By Deena Yellin
North Jersey Record
January 14, 2019
A former Montclair woman who has settled with the Catholic Church over sex abuse allegations spoke out Monday about her alleged abuse by her family's priest, saying the response by the Newark Archdiocese was "despicable."
Danielle Polemeni said she was sexually abused by the Rev. Mitch Walters at ages 13 and 14 in her Upper Montclair home and on an eighth-grade class trip to the Poconos, while she was a part of St. Cassian's Parish and the school in Upper Montclair.
She was among five plaintiffs who won a total of $400,000 in in a July settlement that was announced Monday by their attorney, Mitch Garabedian. A sixth case is still in court, he said.
Defendants included the Newark Archdiocese, Walters, St. Cassian's Parish and St. Cassian's School in Montclair, and, in one lawsuit, St. John Nepomucene Church in Guttenberg, where Walters also served.
Now a mother and educator living in Ohio, Polemeni said she wants victims to know "you are not alone and this is not your fault. It's never too late to speak your voice and to get support and look for healing."
She spoke at a West Orange press conference Monday that was organized by Garabedian, the Boston-based attorney who was portrayed in the 2015 movie "Spotlight" about clergy abuse cases.
One of the accusers said Walters fondled him repeatedly in the church's confessional booth when he was a 12-year-old altar boy.
Church officials have said New Jersey's five dioceses have made payments of at least $50 million in settlements with victims of clergy abuse.
"This isn't about money. This is about validation for the victims," Garabedian said about the $400,000 settlement sum.
Polemeni, who was the first female altar server in the Newark Archdiocese, said the three-year legal process has been long and difficult, but also empowering.
Nevertheless, she said she was distraught by the response of the archdiocese to the lawsuit, saying it claimed that the abuse was in part the children's fault.

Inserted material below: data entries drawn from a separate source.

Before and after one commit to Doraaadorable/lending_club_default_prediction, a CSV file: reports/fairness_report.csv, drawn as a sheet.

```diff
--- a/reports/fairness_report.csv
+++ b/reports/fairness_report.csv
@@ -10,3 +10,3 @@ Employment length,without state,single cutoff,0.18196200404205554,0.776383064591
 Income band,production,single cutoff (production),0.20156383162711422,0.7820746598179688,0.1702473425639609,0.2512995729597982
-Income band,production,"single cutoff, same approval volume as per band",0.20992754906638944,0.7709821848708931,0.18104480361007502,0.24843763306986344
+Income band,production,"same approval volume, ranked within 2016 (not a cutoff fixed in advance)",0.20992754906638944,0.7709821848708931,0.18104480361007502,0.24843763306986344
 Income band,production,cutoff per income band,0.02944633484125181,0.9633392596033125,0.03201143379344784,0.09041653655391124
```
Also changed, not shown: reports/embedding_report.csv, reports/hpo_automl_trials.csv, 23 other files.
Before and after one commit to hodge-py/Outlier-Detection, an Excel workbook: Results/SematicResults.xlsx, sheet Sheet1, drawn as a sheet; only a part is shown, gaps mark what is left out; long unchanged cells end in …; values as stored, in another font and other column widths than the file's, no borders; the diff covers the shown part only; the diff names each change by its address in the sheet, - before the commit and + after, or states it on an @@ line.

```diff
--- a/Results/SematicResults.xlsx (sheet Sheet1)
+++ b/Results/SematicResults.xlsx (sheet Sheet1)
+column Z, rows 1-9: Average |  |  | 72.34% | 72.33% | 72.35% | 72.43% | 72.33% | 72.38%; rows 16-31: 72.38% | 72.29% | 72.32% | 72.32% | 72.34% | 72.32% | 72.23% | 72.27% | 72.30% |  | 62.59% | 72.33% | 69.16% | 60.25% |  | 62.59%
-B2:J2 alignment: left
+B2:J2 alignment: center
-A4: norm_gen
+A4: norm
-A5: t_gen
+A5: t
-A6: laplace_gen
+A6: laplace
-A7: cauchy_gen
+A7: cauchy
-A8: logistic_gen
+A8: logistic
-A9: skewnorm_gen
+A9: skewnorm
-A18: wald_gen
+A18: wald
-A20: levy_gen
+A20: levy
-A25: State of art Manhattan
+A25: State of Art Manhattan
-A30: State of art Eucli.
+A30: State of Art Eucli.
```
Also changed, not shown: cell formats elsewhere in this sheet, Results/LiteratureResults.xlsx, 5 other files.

"The diocese is extremely despicable to say that the victims are partially to blame for their own abuse. No child is complicit in their abuse. They are trying to defend the indefensible," Polemeni said.
Garabedian said, "It simply indicates how insensitive the defendants are to clergy sexual abuse victims and how little they care."
He pointed to a citation of "contributory negligence" in the church's court filings.
Maria Margiotta, a spokeswoman for the Newark Archdiocese, said, "The legal language filed on behalf of the archdiocese is a standard response to these types of cases. It is unfortunate and extremely disingenuous for the plaintiff counsel to call out such language and mischaracterize it so as to sensationalize the case for heightened media attention."
Margiotta added that the archdiocese is working toward "the healing and reconciliation of survivors and seeks to resolve all claims, whether through mediation or otherwise. We are hopeful that the settlement of these five claims will begin the healing process for the victims-survivors, and we continue to work toward the resolutions of similar matters.”
Polemeni said her emotional turmoil lasted years.
"He was our family priest, and I had to see him at many different events up through the deaths of my parents in 2014, and he was a constant presence in my life. It was always my job to be cordial to him and to tolerate him."
Walters has denied the allegations, which date to the 1980s and 1990s. His last church position was listed as "Missionary Childhood Association," a worldwide organization made up of Catholic youth. He's been on leave since 2016.
"I am hopeful that we will see change, but that change will not happen unless people like myself will continue to speak out," Polemeni said.
Calls to Walters' attorney, Frank Arleo, were not returned.